## What you are asked to do
Repeat the whole listing word for word, skipping pictures.

## Data to examine
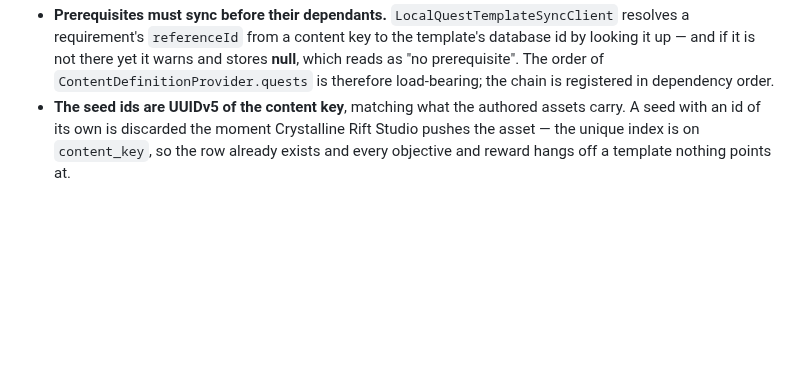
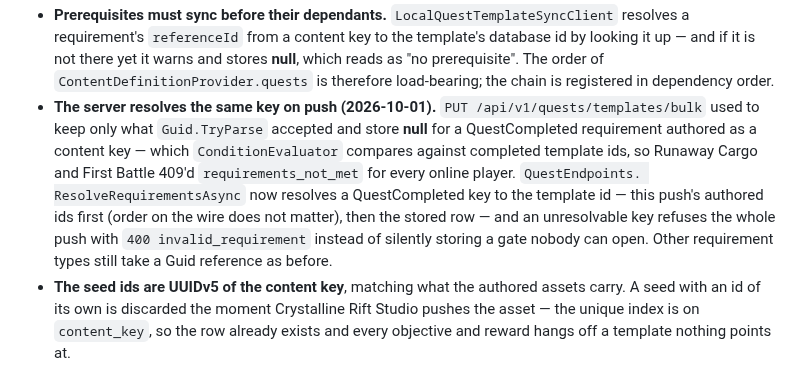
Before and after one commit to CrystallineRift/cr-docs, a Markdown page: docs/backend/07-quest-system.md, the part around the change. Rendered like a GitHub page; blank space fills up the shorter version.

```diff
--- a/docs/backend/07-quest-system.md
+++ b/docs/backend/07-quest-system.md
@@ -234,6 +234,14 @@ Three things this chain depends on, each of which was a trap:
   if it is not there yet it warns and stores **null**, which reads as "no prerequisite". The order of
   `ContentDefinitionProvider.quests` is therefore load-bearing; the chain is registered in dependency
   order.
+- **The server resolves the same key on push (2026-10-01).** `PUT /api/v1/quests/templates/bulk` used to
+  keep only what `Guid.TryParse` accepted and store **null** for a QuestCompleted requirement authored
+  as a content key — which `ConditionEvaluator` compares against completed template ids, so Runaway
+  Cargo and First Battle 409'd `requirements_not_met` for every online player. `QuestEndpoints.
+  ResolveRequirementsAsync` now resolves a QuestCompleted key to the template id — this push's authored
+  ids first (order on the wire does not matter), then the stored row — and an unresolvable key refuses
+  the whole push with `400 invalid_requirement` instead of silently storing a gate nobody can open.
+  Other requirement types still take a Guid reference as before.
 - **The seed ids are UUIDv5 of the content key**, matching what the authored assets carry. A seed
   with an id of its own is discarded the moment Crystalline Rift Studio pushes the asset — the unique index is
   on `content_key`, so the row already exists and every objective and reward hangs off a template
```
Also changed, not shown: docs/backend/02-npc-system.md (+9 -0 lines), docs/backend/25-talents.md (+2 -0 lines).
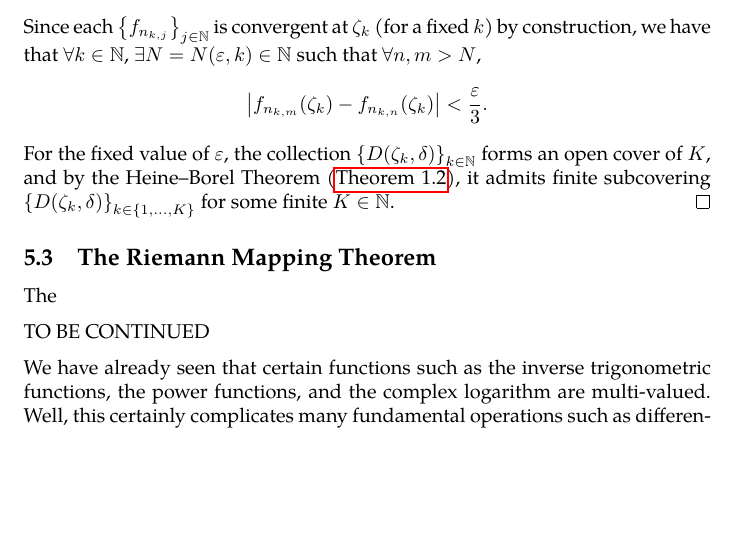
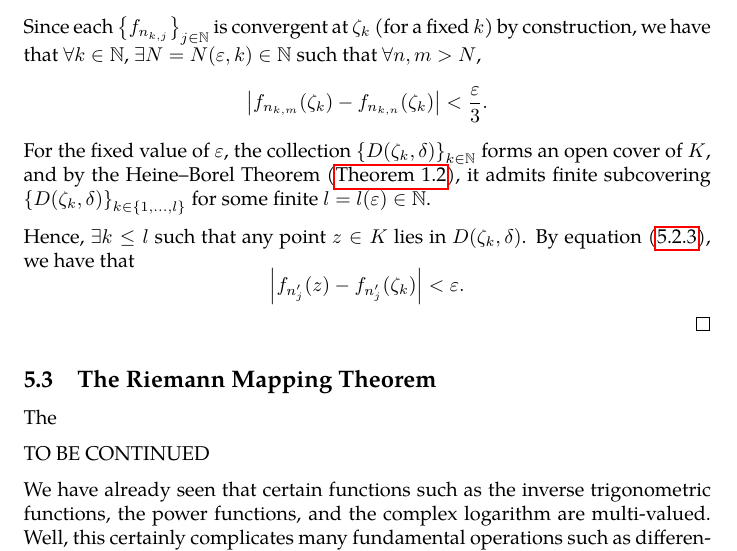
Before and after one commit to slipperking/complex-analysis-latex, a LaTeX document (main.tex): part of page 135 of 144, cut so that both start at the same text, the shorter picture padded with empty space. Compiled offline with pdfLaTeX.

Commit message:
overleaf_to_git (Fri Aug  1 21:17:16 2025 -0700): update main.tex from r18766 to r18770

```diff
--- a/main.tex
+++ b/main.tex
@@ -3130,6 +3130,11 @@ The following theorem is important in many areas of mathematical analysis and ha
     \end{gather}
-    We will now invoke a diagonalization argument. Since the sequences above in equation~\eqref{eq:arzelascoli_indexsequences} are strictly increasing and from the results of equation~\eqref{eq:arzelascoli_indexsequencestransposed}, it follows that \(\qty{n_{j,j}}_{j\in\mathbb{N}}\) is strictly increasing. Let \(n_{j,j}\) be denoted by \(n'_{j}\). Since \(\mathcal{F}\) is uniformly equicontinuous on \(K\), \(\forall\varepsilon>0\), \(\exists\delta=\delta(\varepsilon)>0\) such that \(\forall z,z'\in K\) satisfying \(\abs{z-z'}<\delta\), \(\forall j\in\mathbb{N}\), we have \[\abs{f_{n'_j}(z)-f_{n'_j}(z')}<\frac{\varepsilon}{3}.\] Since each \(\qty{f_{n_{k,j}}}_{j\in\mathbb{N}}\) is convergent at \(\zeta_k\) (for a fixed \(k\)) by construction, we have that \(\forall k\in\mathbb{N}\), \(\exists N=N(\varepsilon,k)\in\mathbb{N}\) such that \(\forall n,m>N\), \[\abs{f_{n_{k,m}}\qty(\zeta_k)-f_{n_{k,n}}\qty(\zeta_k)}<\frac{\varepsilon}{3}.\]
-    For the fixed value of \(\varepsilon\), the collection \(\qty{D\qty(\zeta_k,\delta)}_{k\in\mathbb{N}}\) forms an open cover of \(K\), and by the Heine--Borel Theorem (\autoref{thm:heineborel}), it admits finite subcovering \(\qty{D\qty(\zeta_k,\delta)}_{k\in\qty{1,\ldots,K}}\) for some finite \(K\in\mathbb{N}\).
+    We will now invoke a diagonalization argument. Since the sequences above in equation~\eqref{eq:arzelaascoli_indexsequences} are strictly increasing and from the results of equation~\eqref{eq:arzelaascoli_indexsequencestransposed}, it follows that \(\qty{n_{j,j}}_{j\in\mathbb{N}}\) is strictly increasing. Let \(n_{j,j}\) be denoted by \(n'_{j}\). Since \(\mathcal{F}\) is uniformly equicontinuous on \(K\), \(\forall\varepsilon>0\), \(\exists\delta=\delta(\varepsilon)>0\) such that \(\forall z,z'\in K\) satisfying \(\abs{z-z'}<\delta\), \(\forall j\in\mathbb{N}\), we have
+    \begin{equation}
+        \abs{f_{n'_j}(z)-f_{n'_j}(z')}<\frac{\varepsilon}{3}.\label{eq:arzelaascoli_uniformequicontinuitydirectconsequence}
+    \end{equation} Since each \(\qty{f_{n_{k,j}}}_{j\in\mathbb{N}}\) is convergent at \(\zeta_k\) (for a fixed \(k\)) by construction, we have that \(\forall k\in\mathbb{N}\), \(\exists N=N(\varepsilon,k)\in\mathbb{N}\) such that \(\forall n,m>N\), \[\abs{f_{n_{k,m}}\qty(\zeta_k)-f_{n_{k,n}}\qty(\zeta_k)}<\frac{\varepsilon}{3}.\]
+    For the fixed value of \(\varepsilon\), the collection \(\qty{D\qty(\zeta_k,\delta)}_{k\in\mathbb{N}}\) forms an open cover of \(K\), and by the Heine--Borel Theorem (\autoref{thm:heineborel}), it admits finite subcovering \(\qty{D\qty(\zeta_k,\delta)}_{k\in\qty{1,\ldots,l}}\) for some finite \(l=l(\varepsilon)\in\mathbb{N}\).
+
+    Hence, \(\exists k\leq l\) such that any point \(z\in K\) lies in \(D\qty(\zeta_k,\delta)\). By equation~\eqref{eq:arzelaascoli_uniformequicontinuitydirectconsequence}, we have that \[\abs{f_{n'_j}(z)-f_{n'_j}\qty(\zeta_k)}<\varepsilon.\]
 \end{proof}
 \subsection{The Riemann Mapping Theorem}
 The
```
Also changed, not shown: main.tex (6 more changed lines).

## Output for this exercise
Before and after one commit to CrystallineRift/cr-docs, a Markdown page: docs/backend/07-quest-system.md, the part around the change. Rendered like a GitHub page; blank space fills up the shorter version.

```diff
--- a/docs/backend/07-quest-system.md
+++ b/docs/backend/07-quest-system.md
@@ -234,6 +234,14 @@ Three things this chain depends on, each of which was a trap:
   if it is not there yet it warns and stores **null**, which reads as "no prerequisite". The order of
   `ContentDefinitionProvider.quests` is therefore load-bearing; the chain is registered in dependency
   order.
+- **The server resolves the same key on push (2026-10-01).** `PUT /api/v1/quests/templates/bulk` used to
+  keep only what `Guid.TryParse` accepted and store **null** for a QuestCompleted requirement authored
+  as a content key — which `ConditionEvaluator` compares against completed template ids, so Runaway
+  Cargo and First Battle 409'd `requirements_not_met` for every online player. `QuestEndpoints.
+  ResolveRequirementsAsync` now resolves a QuestCompleted key to the template id — this push's authored
+  ids first (order on the wire does not matter), then the stored row — and an unresolvable key refuses
+  the whole push with `400 invalid_requirement` instead of silently storing a gate nobody can open.
+  Other requirement types still take a Guid reference as before.
 - **The seed ids are UUIDv5 of the content key**, matching what the authored assets carry. A seed
   with an id of its own is discarded the moment Crystalline Rift Studio pushes the asset — the unique index is
   on `content_key`, so the row already exists and every objective and reward hangs off a template
```
Also changed, not shown: docs/backend/02-npc-system.md (+9 -0 lines), docs/backend/25-talents.md (+2 -0 lines).
Before and after one commit to slipperking/complex-analysis-latex, a LaTeX document (main.tex): part of page 135 of 144, cut so that both start at the same text, the shorter picture padded with empty space. Compiled offline with pdfLaTeX.

Commit message:
overleaf_to_git (Fri Aug  1 21:17:16 2025 -0700): update main.tex from r18766 to r18770

```diff
--- a/main.tex
+++ b/main.tex
@@ -3130,6 +3130,11 @@ The following theorem is important in many areas of mathematical analysis and ha
     \end{gather}
-    We will now invoke a diagonalization argument. Since the sequences above in equation~\eqref{eq:arzelascoli_indexsequences} are strictly increasing and from the results of equation~\eqref{eq:arzelascoli_indexsequencestransposed}, it follows that \(\qty{n_{j,j}}_{j\in\mathbb{N}}\) is strictly increasing. Let \(n_{j,j}\) be denoted by \(n'_{j}\). Since \(\mathcal{F}\) is uniformly equicontinuous on \(K\), \(\forall\varepsilon>0\), \(\exists\delta=\delta(\varepsilon)>0\) such that \(\forall z,z'\in K\) satisfying \(\abs{z-z'}<\delta\), \(\forall j\in\mathbb{N}\), we have \[\abs{f_{n'_j}(z)-f_{n'_j}(z')}<\frac{\varepsilon}{3}.\] Since each \(\qty{f_{n_{k,j}}}_{j\in\mathbb{N}}\) is convergent at \(\zeta_k\) (for a fixed \(k\)) by construction, we have that \(\forall k\in\mathbb{N}\), \(\exists N=N(\varepsilon,k)\in\mathbb{N}\) such that \(\forall n,m>N\), \[\abs{f_{n_{k,m}}\qty(\zeta_k)-f_{n_{k,n}}\qty(\zeta_k)}<\frac{\varepsilon}{3}.\]
-    For the fixed value of \(\varepsilon\), the collection \(\qty{D\qty(\zeta_k,\delta)}_{k\in\mathbb{N}}\) forms an open cover of \(K\), and by the Heine--Borel Theorem (\autoref{thm:heineborel}), it admits finite subcovering \(\qty{D\qty(\zeta_k,\delta)}_{k\in\qty{1,\ldots,K}}\) for some finite \(K\in\mathbb{N}\).
+    We will now invoke a diagonalization argument. Since the sequences above in equation~\eqref{eq:arzelaascoli_indexsequences} are strictly increasing and from the results of equation~\eqref{eq:arzelaascoli_indexsequencestransposed}, it follows that \(\qty{n_{j,j}}_{j\in\mathbb{N}}\) is strictly increasing. Let \(n_{j,j}\) be denoted by \(n'_{j}\). Since \(\mathcal{F}\) is uniformly equicontinuous on \(K\), \(\forall\varepsilon>0\), \(\exists\delta=\delta(\varepsilon)>0\) such that \(\forall z,z'\in K\) satisfying \(\abs{z-z'}<\delta\), \(\forall j\in\mathbb{N}\), we have
+    \begin{equation}
+        \abs{f_{n'_j}(z)-f_{n'_j}(z')}<\frac{\varepsilon}{3}.\label{eq:arzelaascoli_uniformequicontinuitydirectconsequence}
+    \end{equation} Since each \(\qty{f_{n_{k,j}}}_{j\in\mathbb{N}}\) is convergent at \(\zeta_k\) (for a fixed \(k\)) by construction, we have that \(\forall k\in\mathbb{N}\), \(\exists N=N(\varepsilon,k)\in\mathbb{N}\) such that \(\forall n,m>N\), \[\abs{f_{n_{k,m}}\qty(\zeta_k)-f_{n_{k,n}}\qty(\zeta_k)}<\frac{\varepsilon}{3}.\]
+    For the fixed value of \(\varepsilon\), the collection \(\qty{D\qty(\zeta_k,\delta)}_{k\in\mathbb{N}}\) forms an open cover of \(K\), and by the Heine--Borel Theorem (\autoref{thm:heineborel}), it admits finite subcovering \(\qty{D\qty(\zeta_k,\delta)}_{k\in\qty{1,\ldots,l}}\) for some finite \(l=l(\varepsilon)\in\mathbb{N}\).
+
+    Hence, \(\exists k\leq l\) such that any point \(z\in K\) lies in \(D\qty(\zeta_k,\delta)\). By equation~\eqref{eq:arzelaascoli_uniformequicontinuitydirectconsequence}, we have that \[\abs{f_{n'_j}(z)-f_{n'_j}\qty(\zeta_k)}<\varepsilon.\]
 \end{proof}
 \subsection{The Riemann Mapping Theorem}
 The
```
Also changed, not shown: main.tex (6 more changed lines).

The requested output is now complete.